- You are not using WEDOS Global Protection.
If you use other web hosting or email services, or if you have AAAA records set for the domain, continue with the instructions in the chapter Detailed SPF record settings.
Detailed SPF record settings
There can be at most one valid TXT record for SPF in DNS. If you have more than one, none of them work.
If you need to specify multiple servers and/or rules, combine their SPF records into one. To do this, it is enough to write the individual rules between the opening text v=spf1 and the ending -all.

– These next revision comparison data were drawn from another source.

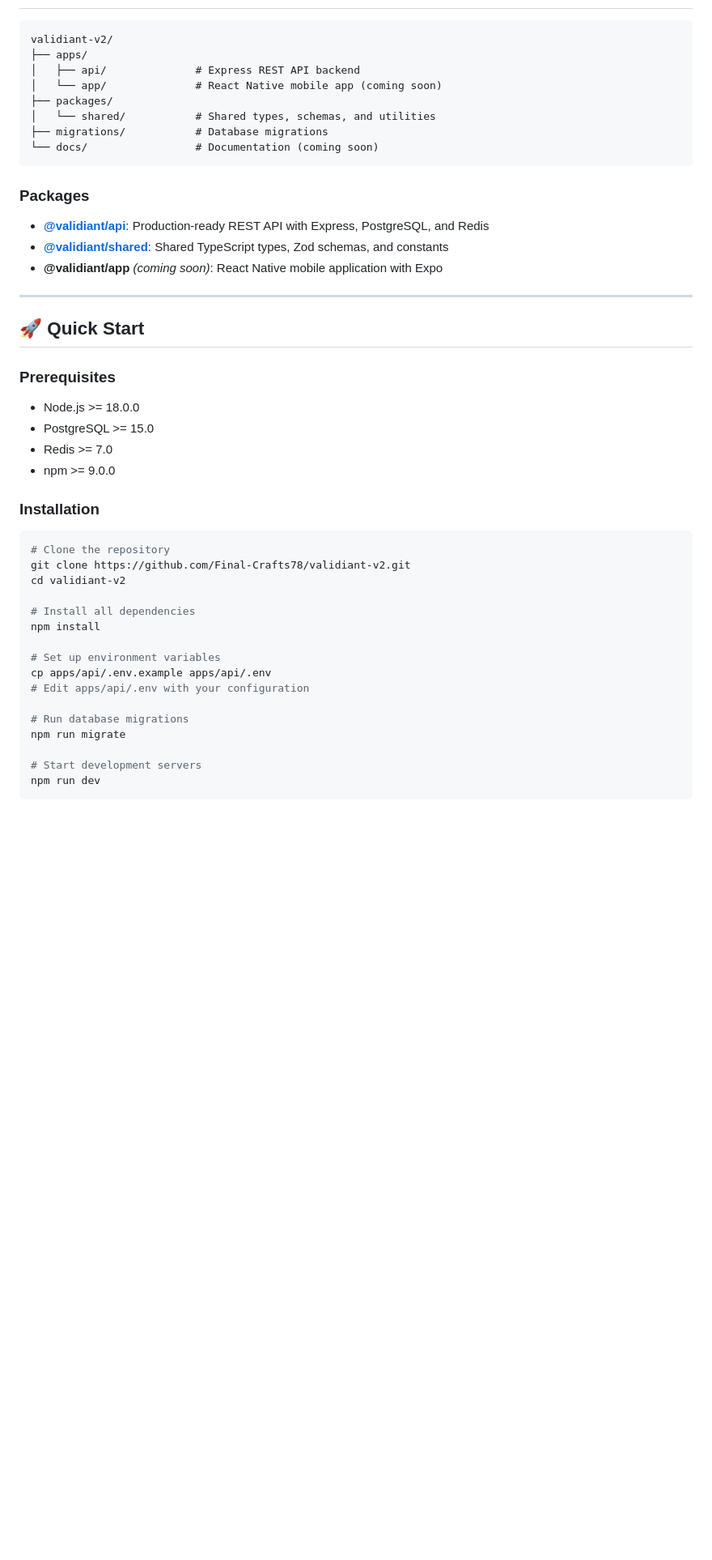
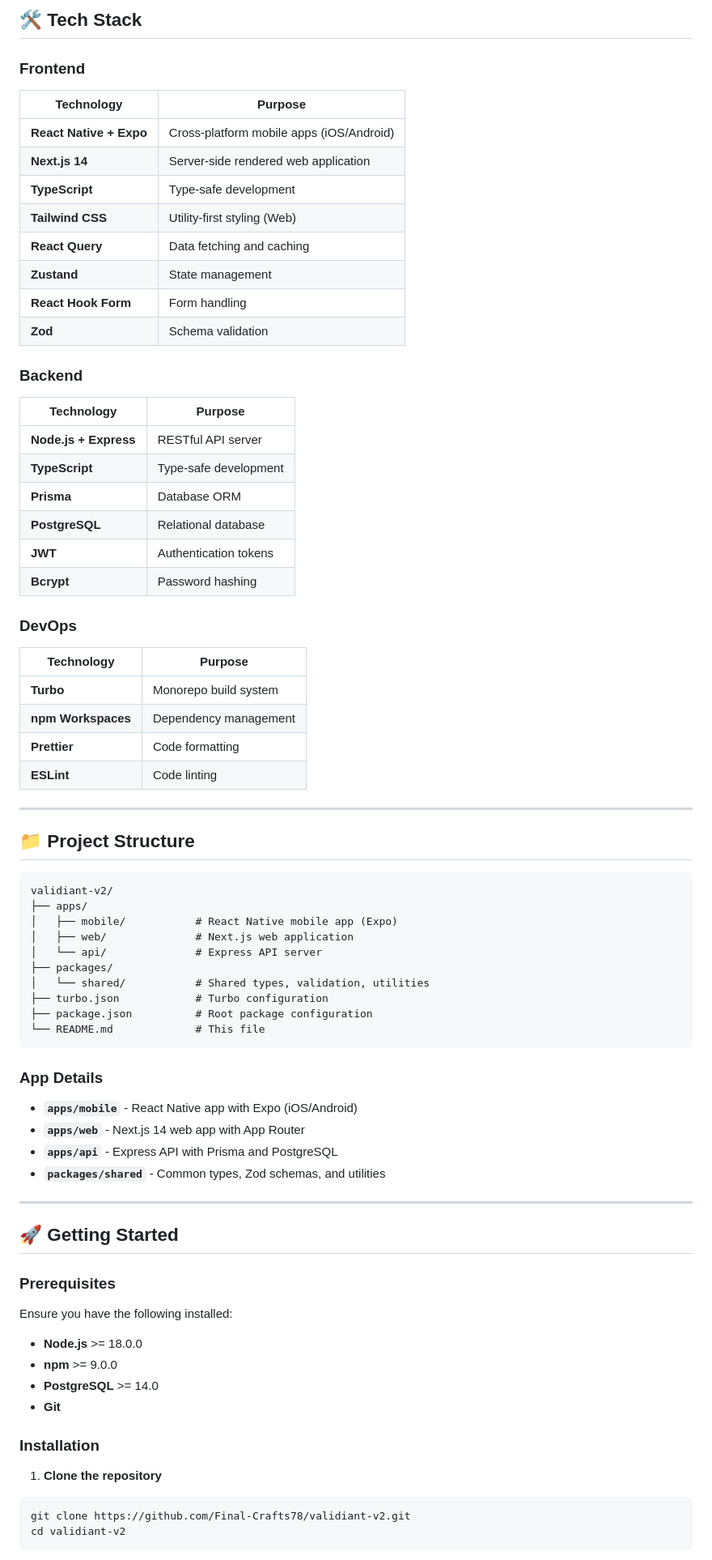
Before and after one commit to Final-Crafts78/validiant-v2, a Markdown page: README.md, the part around one of its changes. Shown at 81% size. Rendered like a GitHub page; blank space fills up the shorter version.

````diff
--- a/README.md
+++ b/README.md
@@ -25,50 +67,81 @@ Validiant v2 is a complete rewrite of the Validiant platform, designed for moder
+## 🛠️ Tech Stack
+
+### Frontend
+
+| Technology | Purpose |
+|------------|----------|
+| **React Native + Expo** | Cross-platform mobile apps (iOS/Android) |
+| **Next.js 14** | Server-side rendered web application |
+| **TypeScript** | Type-safe development |
+| **Tailwind CSS** | Utility-first styling (Web) |
+| **React Query** | Data fetching and caching |
+| **Zustand** | State management |
+| **React Hook Form** | Form handling |
+| **Zod** | Schema validation |
+
+### Backend
+
+| Technology | Purpose |
+|------------|----------|
+| **Node.js + Express** | RESTful API server |
+| **TypeScript** | Type-safe development |
+| **Prisma** | Database ORM |
+| **PostgreSQL** | Relational database |
+| **JWT** | Authentication tokens |
+| **Bcrypt** | Password hashing |
+
+### DevOps
+
+| Technology | Purpose |
+|------------|----------|
+| **Turbo** | Monorepo build system |
+| **npm Workspaces** | Dependency management |
+| **Prettier** | Code formatting |
+| **ESLint** | Code linting |
+
+---
+
+## 📁 Project Structure
 
 ```
 validiant-v2/
 ├── apps/
-│   ├── api/              # Express REST API backend
-│   └── app/              # React Native mobile app (coming soon)
+│   ├── mobile/           # React Native mobile app (Expo)
+│   ├── web/              # Next.js web application
+│   └── api/              # Express API server
 ├── packages/
-│   └── shared/           # Shared types, schemas, and utilities
-├── migrations/           # Database migrations
-└── docs/                 # Documentation (coming soon)
+│   └── shared/           # Shared types, validation, utilities
+├── turbo.json            # Turbo configuration
+├── package.json          # Root package configuration
+└── README.md             # This file
 ```
 
-### Packages
+### App Details
 
-- **[@validiant/api](./apps/api)**: Production-ready REST API with Express, PostgreSQL, and Redis
-- **[@validiant/shared](./packages/shared)**: Shared TypeScript types, Zod schemas, and constants
-- **@validiant/app** *(coming soon)*: React Native mobile application with Expo
+- **`apps/mobile`** - React Native app with Expo (iOS/Android)
+- **`apps/web`** - Next.js 14 web app with App Router
+- **`apps/api`** - Express API with Prisma and PostgreSQL
+- **`packages/shared`** - Common types, Zod schemas, and utilities
 
 ---
 
-## 🚀 Quick Start
+## 🚀 Getting Started
 
 ### Prerequisites
 
-- Node.js >= 18.0.0
-- PostgreSQL >= 15.0
-- Redis >= 7.0
-- npm >= 9.0.0
+Ensure you have the following installed:
+
+- **Node.js** >= 18.0.0
+- **npm** >= 9.0.0
+- **PostgreSQL** >= 14.0
+- **Git**
 
 ### Installation
 
+1. **Clone the repository**
+
 ```bash
-# Clone the repository
 git clone https://github.com/Final-Crafts78/validiant-v2.git
 cd validiant-v2
-
-# Install all dependencies
-npm install
-
-# Set up environment variables
-cp apps/api/.env.example apps/api/.env
-# Edit apps/api/.env with your configuration
-
-# Run database migrations
-npm run migrate
-
-# Start development servers
-npm run dev
 ```
 
````
Also changed, not shown: other parts of README.md (+204 -181 lines).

Separate rules with spaces.
Example: Mail sent via both Google and WEDOS.
Rules for individual IP addresses
If you need to include a specific IP address in the record, insert it with the prefix ip4: or ip6:. Do not put a space between the prefix and the address itself.
If you have a domain in the WEDOS Global system, add the web hosting address to the basic IPv4 record, which you can find in the Service Addresses table in its detail.
v=spf1 mx a ip4:(replace bracket with webhosting IPv4) include:_spf.we.wedos.net -all
If you have an AAAA record set for the domain, but otherwise only use WEDOS web hosting and mail hosting, add the IPv6 address to the basic record.
v=spf1 mx a ip6:(replace bracket with webhosting IPv6) include:_spf.we.wedos.net -all
Example: Mail sent from WEDOS webhosting with IPv6 2a02:2b88:1:4::4.
Rules for other providers
If you send e-mails through providers other than WEDOS, find out the form of their SPF record from the documentation or other sources of this provider.
SPF doesn’t work for multiple providers
Problem: We entered the SPF records of all our email providers and they are not working.
Solution: You must have only one SPF record for a given (sub)domain. If you have more than one, none of them work. Merge them into one according to the instructions in the chapter Detailed SPF record settings.
SPF doesn’t work for WEDOS Global domain
Problem: After adding a domain to WEDOS Global SPF record stopped working.
Solution: Add the IP address of the web hosting to the record according to the instructions in the chapter Detailed SPF record settings You can find it in the Service Addresses table in the web hosting detail.
WEDOS returns e-mails with SPF error
Problem: WEDOS returns e-mails with the following error message:
Recipient address rejected: Please see http://www.openspf.net/Why?s=helo;id=sender-domain.tld;ip=XX.XX.XX.XX;r=wes1-mx
Solution: This is a problem with the sender’s SPF: either they have it set incorrectly or not at all. Until his domain administrator (DNS) fixes the problem, WEDOS mail servers will reject messages from him.
Question: Why don’t you set the SPF record automatically?
Answer: Although a basic SPF record is usually sufficient, we do not have enough information about your mail services to set it correctly in all circumstances. Since the incorrect setting of the SPF record can completely block the mail, we leave its setting up to you, because only you have complete information about the traffic of e-mails on your domain.
Question: How do I know that a missing SPF record is responsible for mail not being delivered?
Answer: Your e-mails end up in the recipient’s SPAM, or you receive an e-mail message about undeliverability mentioning rejection based on an incorrect or missing SPF record. If you send e-mails from the website via the mail() function, undeliverability can be either in the SPF record or in the missing or incorrect return path parameter.
Question: If I send emails from a subdomain, is it enough to have an SPF record on the main domain?
Answer: No, create SPF records for each subdomain you want to send emails from as well.
Question: What does the -all part of the record mean?
Answer: -all means that the server should discard all mails that do not match the rules. This is the strictest verification option.
Question: Google documentation says ~all, you have -all. It does not matter?
Answer: The stricter the authentication option (and -all is stricter than ~all), the less likely someone else will successfully impersonate you. The downside is that with the -all option, if you really do send an email from an unverified source for some reason, the recipient will discard it without further questions. With the ~all variant, there is still a chance that the message will get through.